How to save for a rainy day and why it matters?

When it rains it pours

If you have ever wondered where did that come from, chances are you are not alone. Life can be unpredictable but as you will learn, there are things that we can predict. Many things in life are "whens" and not "ifs."

Image used with Creative Commons courtesy of Shutterstock

What life looked like before and after I started managing my money

Overwhelmed, out of control, one "unforeseeable event" away from catastrophe
Empowered, I control my money, I am prepared for the future and can pay for today.

"We can't tell the future but there are definitely things that we know are coming down the pipeline"

There are times that make or break a lot of people’s finances. One of those is the arrival of your first child. Your income is cut in at least half and your expenses rise to challenge it. It is important to realize that many of the expenses you have with your child become regular parts of your budget, not just the one-off sunk costs of a car seat. For example, when they begin eating solids, your grocery bill inevitably raises a bit. Diapers and wipes become a mass revenue generator for your local grocer, and if your baby is formula fed there is another line item.

Well, R & I welcomed J into our life in May 2020. Many of you are familiar with the turmoil that was 2020 but to keep it brief, there was a monumental election, a novel pandemic, and stock markets hitting highs and lows frequently in a short time span. Thankfully, we had taken a personal finance course offered through our church the year prior. While we had not anticipated a pandemic, we did forecast that our income would be lower than normal for 2020. We are blessed to be in Canada where maternity leave can be taken for a year. This meant our income would be roughly half of what we regularly earn. So, we set ourselves a goal of saving a juicy emergency fund for such a case. We reverse engineered and found that if we saved 10, 000 CAD that should last us the duration of maternity leave. That is a respectable sum of money! Especially considering I am a student.

When it rains it pours

We sourced our savings fund with a few methods - the biggest contributor being our tax returns. So, we took a good chunk of that and put it towards our savings fund. Next, we set up automatic/recurring deposits to the savings account which at the time was earning a cool 2% interest (sadly, interest rates have dropped since then, but it did help pad the accounts faster). That is one example of the power of looking towards the future and managing your money.

Perhaps you are not expecting a little one any time soon, but do you drive a car? Cars by nature are not indestructible and need maintenance annually. Do you pay for insurance annually to save costs? If so, set up an automatic deposit so you have those funds available. This works great for holidays that we know are the same time every year.

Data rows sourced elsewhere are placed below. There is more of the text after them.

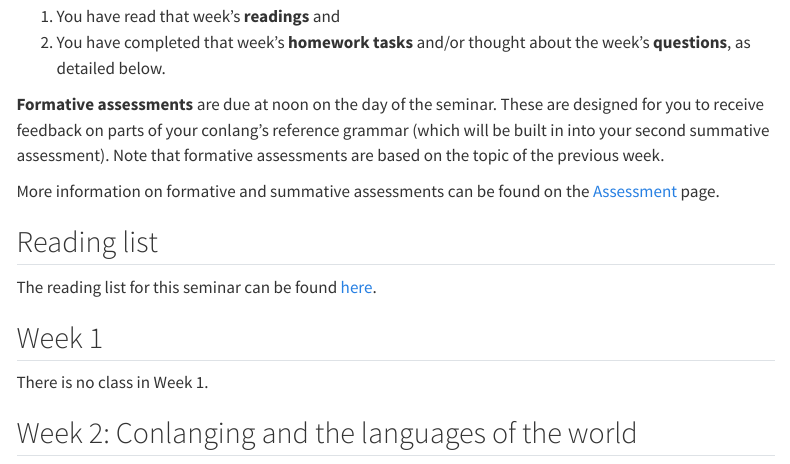
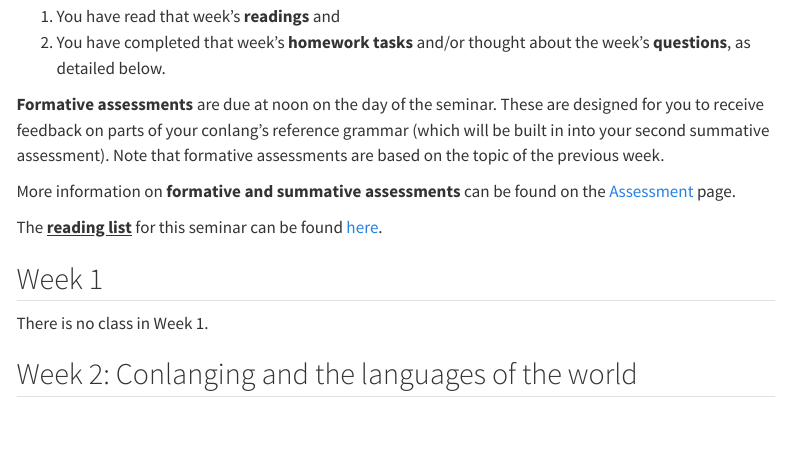
Before and after one commit to stefanocoretta/grs-conlang, a Quarto document (syllabus.qmd): the page in a window 1100 px wide, from 140 px down. Rendered offline with R 4.5, knitr and Pandoc in place of Quarto, with nearby package versions; menus at the side of the page are left out.

Commit message:
♻️ - edit syllabus info

```diff
--- a/syllabus.qmd
+++ b/syllabus.qmd
@@ -12,11 +12,9 @@ Please note that I expect you to come to every class **prepared**, which mean:
 
 **Formative assessments** are due at noon on the day of the seminar. These are designed for you to receive feedback on parts of your conlang's reference grammar (which will be built in into your second summative assessment). Note that formative assessments are based on the topic of the previous week.
 
-More information on formative and summative assessments can be found on the [Assessment](assessment.html) page.
+More information on **formative and summative assessments** can be found on the [Assessment](assessment.html) page.
 
-## Reading list
-
-The reading list for this seminar can be found [here](https://eu01.alma.exlibrisgroup.com/leganto/public/44UOE_INST/lists/38657069480002466?auth=SAML).
+The [**reading list**]{.underline} for this seminar can be found [here](https://eu01.alma.exlibrisgroup.com/leganto/public/44UOE_INST/lists/38657069480002466?auth=SAML).
 
 ## Week 1
 
```
Also changed, not shown: docs/search.json, 1 other file.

"Be Prepared and Ye Shall Not Fear"

DC 38:30

The tool we used to save this money up was EQ bank. I am an affiliate which means if you sign up with them and deposit $100, we both get $20. Here is the link to get that 20 dollars. Additionally, here is my blog post on the exact system I am using to manage my money.

I love being able to name my individual accounts, especially as a self-employed person. It has no fees and has treated our family well. For example, I have a profit account, a business expense account, an education fund, and an opportunity fund. My wife has a professional fees account, a baby fund (which included a year's worth of insurance fees so we were covered for the duration of maternity leave), a vacation fund, a car repair/replacement account, and an emergency fund/ I- know -I -forgot-something fund.